Known as a helikite and operated by NIWA scientists, the helikite provided vital weather information to balloon pilots before they took off.
Meteorologist Tony Bromley describes the helikite as a cross between a balloon and a kite that uses helium to achieve lift. It has a range of instruments attached to measure temperature, humidity, wind speed, wind direction and pressure, and the data are constantly transmitted to the ground.
Raised and lowered using a winch, the helikite can be deployed up to a kilometre high in order to provide real-time information for the balloon pilots. It was constantly raised and lowered throughout the fiesta, taking measurements every two to three metres.
Mr Bromley said NIWA provided regular general and more localised weather forecasts for pilots to help them determine the best balloon flying times.
Despite predictions that Cyclone Lusi would disrupt the fiesta, the balloons flew over three mornings and only the Night Glow was postponed.

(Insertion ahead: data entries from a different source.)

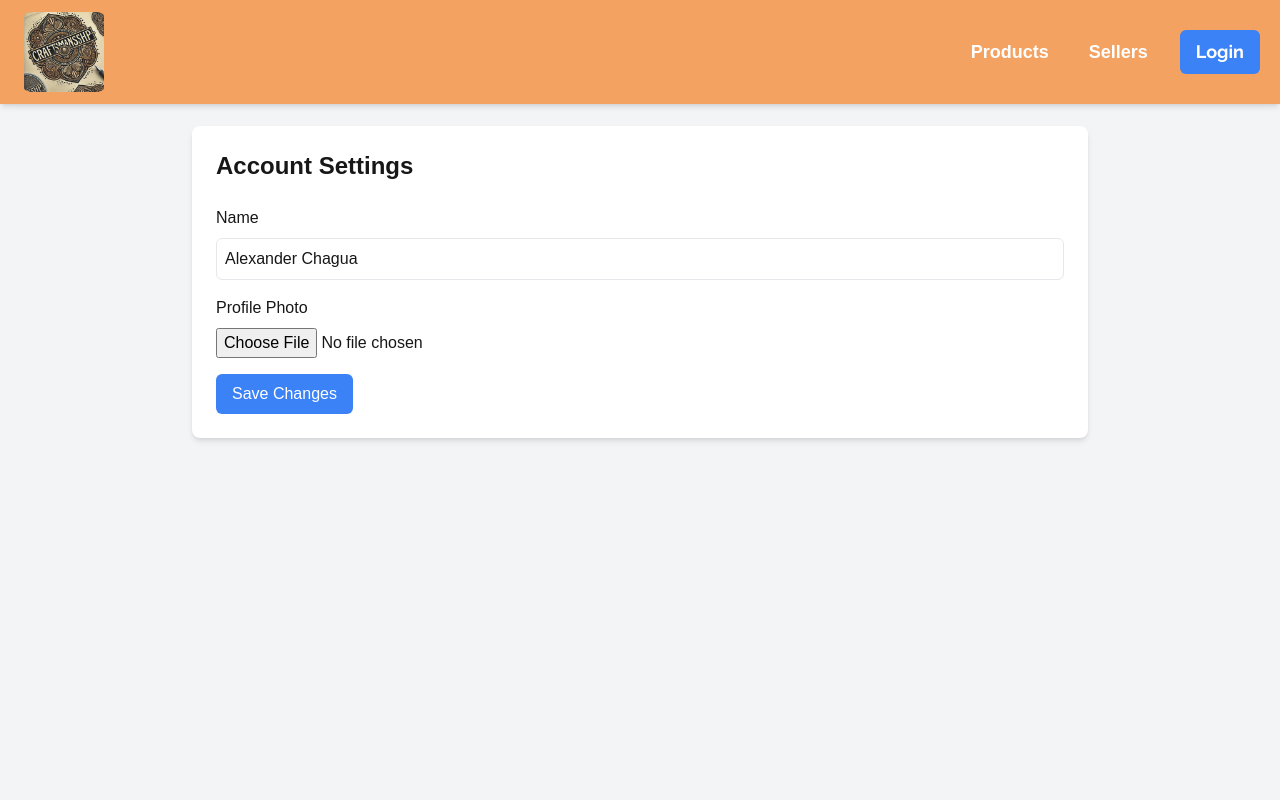
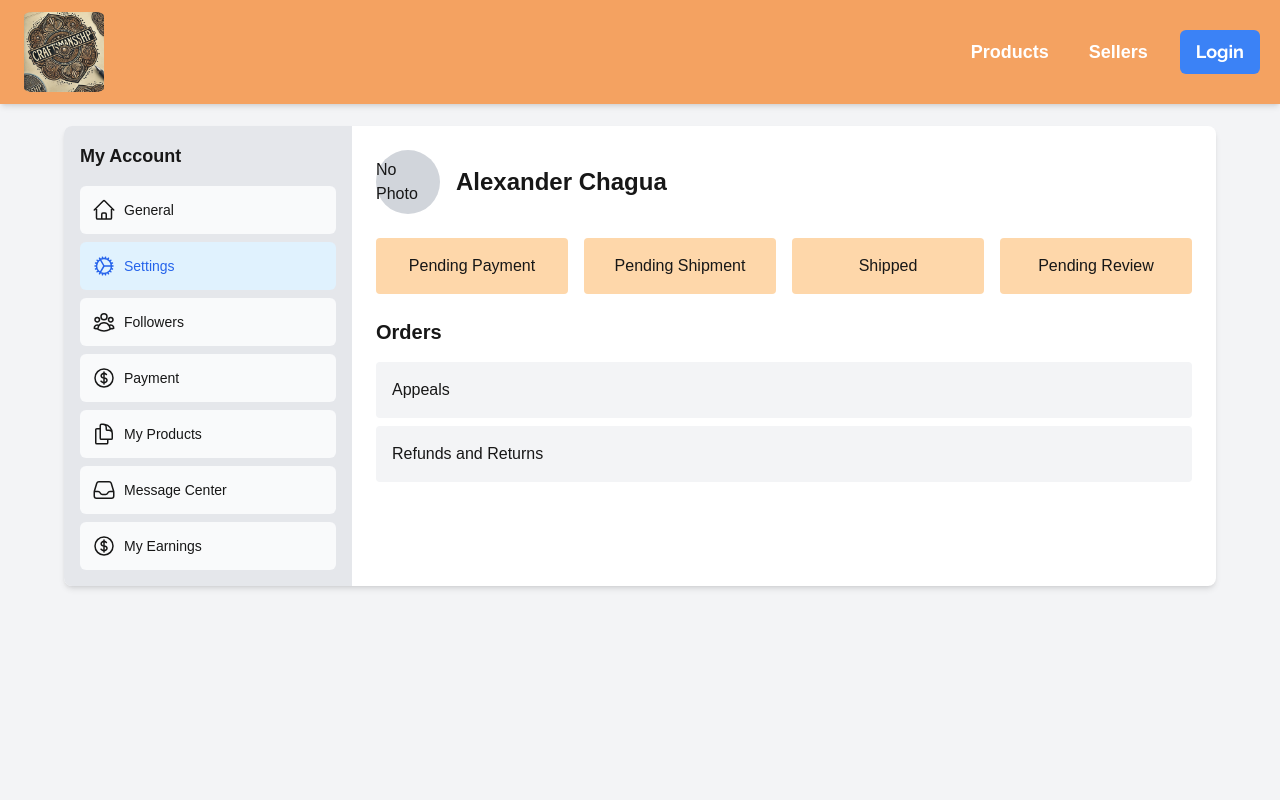
Before and after one commit to Juarpla/handcrafted-haven, a Next.js app: page /dashboard/settings in a window 1280 px wide. Shown: the top 800 px of the page. Built offline with nearby package versions, Linux system fonts and the light colour scheme; a web font is replaced by a local one.

Commit message:
added add product page form and made the sidenav bar in the dashboard its own component

```diff
--- a/src/app/ui/dashboard/MyAccountPage.tsx
+++ b/src/app/ui/dashboard/MyAccountPage.tsx
@@ -1,130 +1,51 @@
-"use client";
+/* eslint-disable prettier/prettier */
+// src/app/components/MyAccountPage.tsx
 
-// This is likely used to indicate that this component should run on the client side
-import {
-  CogIcon,
-  CurrencyDollarIcon,
-  DocumentDuplicateIcon,
-  HomeIcon,
-  InboxIcon,
-  UserGroupIcon,
-} from "@heroicons/react/24/outline";
-import clsx from "clsx"; // Utility for conditionally joining classNames
-import Link from "next/link"; // Importing Link from Next.js for navigation between pages
-import {usePathname} from "next/navigation"; // Hook to get the current path in Next.js
 import React from "react";
+import Sidebar from "./sidebar";
 
-// Importing icons from Heroicons library
-
-// Array of links for the sidebar with name, href (link), and icon
-const links = [
-  {name: "General", href: "/dashboard/", icon: HomeIcon},
-  {name: "Settings", href: "/dashboard/settings", icon: CogIcon},
-  {name: "Followers", href: "/dashboard/followers", icon: UserGroupIcon},
-  {name: "Payment", href: "/account/payment", icon: CurrencyDollarIcon},
-  {name: "My Products", href: "/account/products", icon: DocumentDuplicateIcon},
-  {name: "Message Center", href: "/account/messages", icon: InboxIcon},
-  {name: "My Earnings", href: "/account/earnings", icon: CurrencyDollarIcon},
-];
-
-// Function to render sidebar links
-function SidebarLinks() {
-  const pathname = usePathname(); // Get the current pathname from Next.js
-  return (
-    <>
-      {links.map(link => {
-        const LinkIcon = link.icon; // Destructuring to get the icon for each link
-        return (
-          <Link
-            key={link.name} // Unique key for each link
-            href={link.href} // Link to the specific path
-            className={clsx(
-              "flex h-[48px] grow items-center justify-center gap-2 rounded-md bg-gray-50 p-3 text-sm font-medium hover:bg-sky-100 hover:text-blue-600 md:flex-none md:justify-start md:p-2 md:px-3",
-              {
-                "bg-sky-100 text-blue-600": pathname === link.href, // Apply specific styles if the current pathname matches the link's href
-              }
-            )}
-          >
-            <LinkIcon className="w-6" /> {/* Icon for the link */}
-            <p className="hidden md:block">{link.name}</p>{" "}
-            {/* Display link name, hidden on smaller screens */}
-          </Link>
-        );
-      })}
-    </>
-  );
-}
-
-// Main account page component
 const MyAccountPage: React.FC = () => {
   return (
     <div className="min-h-screen bg-gray-100 p-6">
-      {" "}
-      {/* Main container with background and padding */}
       <div className="mx-auto max-w-6xl overflow-hidden rounded-lg bg-white shadow-md">
-        {" "}
-        {/* Card-like container */}
         <div className="flex">
-          {" "}
-          {/* Flex container for sidebar and main content */}
           {/* Sidebar */}
-          <div className="w-1/4 bg-gray-200 p-4">
-            <h2 className="mb-4 text-lg font-bold">My Account</h2>{" "}
-            {/* Sidebar title */}
-            <ul className="space-y-2">
-              <SidebarLinks /> {/* Render the sidebar links */}
-            </ul>
-          </div>
+          <Sidebar /> {/* Use the Sidebar component here */}
           {/* Main Content */}
           <div className="w-3/4 p-6">
-            {" "}
-            {/* Main content section */}
             <div className="mb-6 flex items-center">
-              {" "}
-              {/* Profile info */}
               <div className="flex size-16 items-center justify-center rounded-full bg-gray-300">
-                {" "}
-                {/* Placeholder for profile picture */}
-                <span>No Photo</span> {/* Placeholder text */}
+                <span>No Photo</span>
               </div>
               <div className="ml-4">
-                <h2 className="text-2xl font-bold">Alexander Chagua</h2>{" "}
-                {/* User name */}
+                <h2 className="text-2xl font-bold">Alexander Chagua</h2>
               </div>
             </div>
             <div className="mb-6">
-              {" "}
-              {/* Section for status items */}
               <div className="grid grid-cols-4 gap-4">
-                {" "}
-                {/* Grid layout for status items */}
                 <div className="rounded bg-orange-200 p-4 text-center">
-                  <span>Pending Payment</span> {/* Status item */}
+                  <span>Pending Payment</span>
                 </div>
                 <div className="rounded bg-orange-200 p-4 text-center">
-                  <span>Pending Shipment</span> {/* Status item */}
+                  <span>Pending Shipment</span>
                 </div>
                 <div className="rounded bg-orange-200 p-4 text-center">
-                  <span>Shipped</span> {/* Status item */}
+                  <span>Shipped</span>
                 </div>
                 <div className="rounded bg-orange-200 p-4 text-center">
-                  <span>Pending Review</span> {/* Status item */}
+                  <span>Pending Review</span>
                 </div>
               </div>
             </div>
             <div>
-              {" "}
-              {/* Orders section */}
               <h3 className="mb-4 text-xl font-bold">Orders</h3>
               <ul className="space-y-2">
                 <li className="cursor-pointer rounded bg-gray-100 p-4 hover:bg-gray-200">
                   Appeals
-                </li>{" "}
-                {/* Order-related item */}
+                </li>
                 <li className="cursor-pointer rounded bg-gray-100 p-4 hover:bg-gray-200">
                   Refunds and Returns
-                </li>{" "}
-                {/* Order-related item */}
+                </li>
               </ul>
             </div>
           </div>
@@ -134,4 +55,4 @@ const MyAccountPage: React.FC = () => {
   );
 };
 
-export default MyAccountPage; // Exporting the main account page component
+export default MyAccountPage;
--- a/src/app/ui/dashboard/Settings.tsx
+++ b/src/app/ui/dashboard/Settings.tsx
@@ -1,79 +1,56 @@
-"use client";
+/* eslint-disable prettier/prettier */
+import React from "react";
+import Sidebar from "./sidebar";
 
-import Image from "next/image"; // Import Image from next/image
-import React, {useState} from "react";
-
-const SettingsPage: React.FC = () => {
-  const [name, setName] = useState("Alexander Chagua");
-  const [photo, setPhoto] = useState<string | null>(null); // Adjusted state type
-
-  // Handles changes to the name input field
-  const handleNameChange = (e: React.ChangeEvent<HTMLInputElement>) => {
-    setName(e.target.value);
-  };
-
-  // Handles file selection for profile photo
-  const handlePhotoChange = (e: React.ChangeEvent<HTMLInputElement>) => {
-    if (e.target.files && e.target.files[0]) {
-      const reader = new FileReader();
-      reader.onload = () => setPhoto(reader.result as string); // Converts file to a data URL
-      reader.readAsDataURL(e.target.files[0]);
-    }
-  };
-
-  // Saves the changes made to name and photo
-  const handleSave = () => {
-    alert("Changes saved successfully.");
-  };
-
+const MyAccountPage: React.FC = () => {
   return (
     <div className="min-h-screen bg-gray-100 p-6">
-      <div className="mx-auto max-w-4xl overflow-hidden rounded-lg bg-white p-6 shadow-md">
-        <h2 className="mb-6 text-2xl font-bold">Account Settings</h2>
-
-        {/* Name input field */}
-        <div className="mb-4">
-          <label className="mb-2 block font-medium">Name</label>
-          <input
-            type="text"
-            value={name}
-            onChange={handleNameChange}
-            className="w-full rounded-md border p-2"
-          />
+      <div className="mx-auto max-w-6xl overflow-hidden rounded-lg bg-white shadow-md">
+        <div className="flex">
+          {/* Sidebar */}
+          <Sidebar /> {/* Use the Sidebar component here */}
+          {/* Main Content */}
+          <div className="w-3/4 p-6">
+            <div className="mb-6 flex items-center">
+              <div className="flex size-16 items-center justify-center rounded-full bg-gray-300">
+                <span>No Photo</span>
+              </div>
+              <div className="ml-4">
+                <h2 className="text-2xl font-bold">Alexander Chagua</h2>
+              </div>
+            </div>
+            <div className="mb-6">
+              <div className="grid grid-cols-4 gap-4">
+                <div className="rounded bg-orange-200 p-4 text-center">
+                  <span>Pending Payment</span>
+                </div>
+                <div className="rounded bg-orange-200 p-4 text-center">
+                  <span>Pending Shipment</span>
+                </div>
+                <div className="rounded bg-orange-200 p-4 text-center">
+                  <span>Shipped</span>
+                </div>
+                <div className="rounded bg-orange-200 p-4 text-center">
+                  <span>Pending Review</span>
+                </div>
+              </div>
+            </div>
+            <div>
+              <h3 className="mb-4 text-xl font-bold">Orders</h3>
+              <ul className="space-y-2">
+                <li className="cursor-pointer rounded bg-gray-100 p-4 hover:bg-gray-200">
+                  Appeals
+                </li>
+                <li className="cursor-pointer rounded bg-gray-100 p-4 hover:bg-gray-200">
+                  Refunds and Returns
+                </li>
+              </ul>
+            </div>
+          </div>
         </div>
-
-        {/* Profile photo upload */}
-        <div className="mb-4">
-          <label className="mb-2 block font-medium">Profile Photo</label>
-          <input
-            type="file"
-            accept="image/*"
-            onChange={handlePhotoChange}
-            className="block"
-          />
-          {photo && (
-            <div className="mt-4">
-              <Image
-                src={photo} // Use the Image component for optimized loading
-                alt="Profile"
-                className="size-24 rounded-full"
-                width={96} // Set the width for the Image component
-                height={96} // Set the height for the Image component
-              />
-            </div>
-          )}
-        </div>
-
-        {/* Save button */}
-        <button
-          onClick={handleSave}
-          className="rounded-md bg-blue-500 px-4 py-2 text-white hover:bg-blue-600"
-        >
-          Save Changes
-        </button>
       </div>
     </div>
   );
 };
 
-export default SettingsPage;
+export default MyAccountPage;
--- /dev/null
+++ b/src/app/ui/dashboard/sidebar.tsx
@@ -0,0 +1,59 @@
+/* eslint-disable prettier/prettier */
+// src/components/Sidebar.tsx
+
+"use client";
+
+import {
+  CogIcon,
+  CurrencyDollarIcon,
+  DocumentDuplicateIcon,
+  HomeIcon,
+  InboxIcon,
+  UserGroupIcon,
+} from "@heroicons/react/24/outline";
+import clsx from "clsx";
+import Link from "next/link";
+import {usePathname} from "next/navigation";
+import React from "react";
+
+// Array of sidebar links
+const links = [
+  {name: "General", href: "/dashboard/", icon: HomeIcon},
+  {name: "Settings", href: "/dashboard/settings", icon: CogIcon},
+  {name: "Followers", href: "/dashboard/followers", icon: UserGroupIcon},
+  {name: "Payment", href: "/account/payment", icon: CurrencyDollarIcon},
+  {name: "My Products", href: "/account/products", icon: DocumentDuplicateIcon},
+  {name: "Message Center", href: "/account/messages", icon: InboxIcon},
+  {name: "My Earnings", href: "/account/earnings", icon: CurrencyDollarIcon},
+];
+
+// Sidebar component
+const Sidebar: React.FC = () => {
+  const pathname = usePathname(); // Get the current pathname
+
+  return (
+    <div className="w-1/4 bg-gray-200 p-4">
+      <h2 className="mb-4 text-lg font-bold">My Account</h2>
+      <ul className="space-y-2">
+        {links.map(link => {
+          const LinkIcon = link.icon;
+          return (
+            <Link
+              key={link.name}
+              href={link.href}
+              className={clsx(
+                "flex h-[48px] grow items-center justify-center gap-2 rounded-md bg-gray-50 p-3 text-sm font-medium hover:bg-sky-100 hover:text-blue-600 md:flex-none md:justify-start md:p-2 md:px-3",
+                {"bg-sky-100 text-blue-600": pathname === link.href}
+              )}
+            >
+              <LinkIcon className="w-6" />
+              <p className="hidden md:block">{link.name}</p>
+            </Link>
+          );
+        })}
+      </ul>
+    </div>
+  );
+};
+
+export default Sidebar;
```
Also changed, not shown: src/app/account/products/page.tsx (added, +107 -0 lines).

NIWA’s helikite was on hand at the Wairarapa Balloon Fiesta providing up-to-the-minuteweather information for balloon pilots. [Tony Bromley]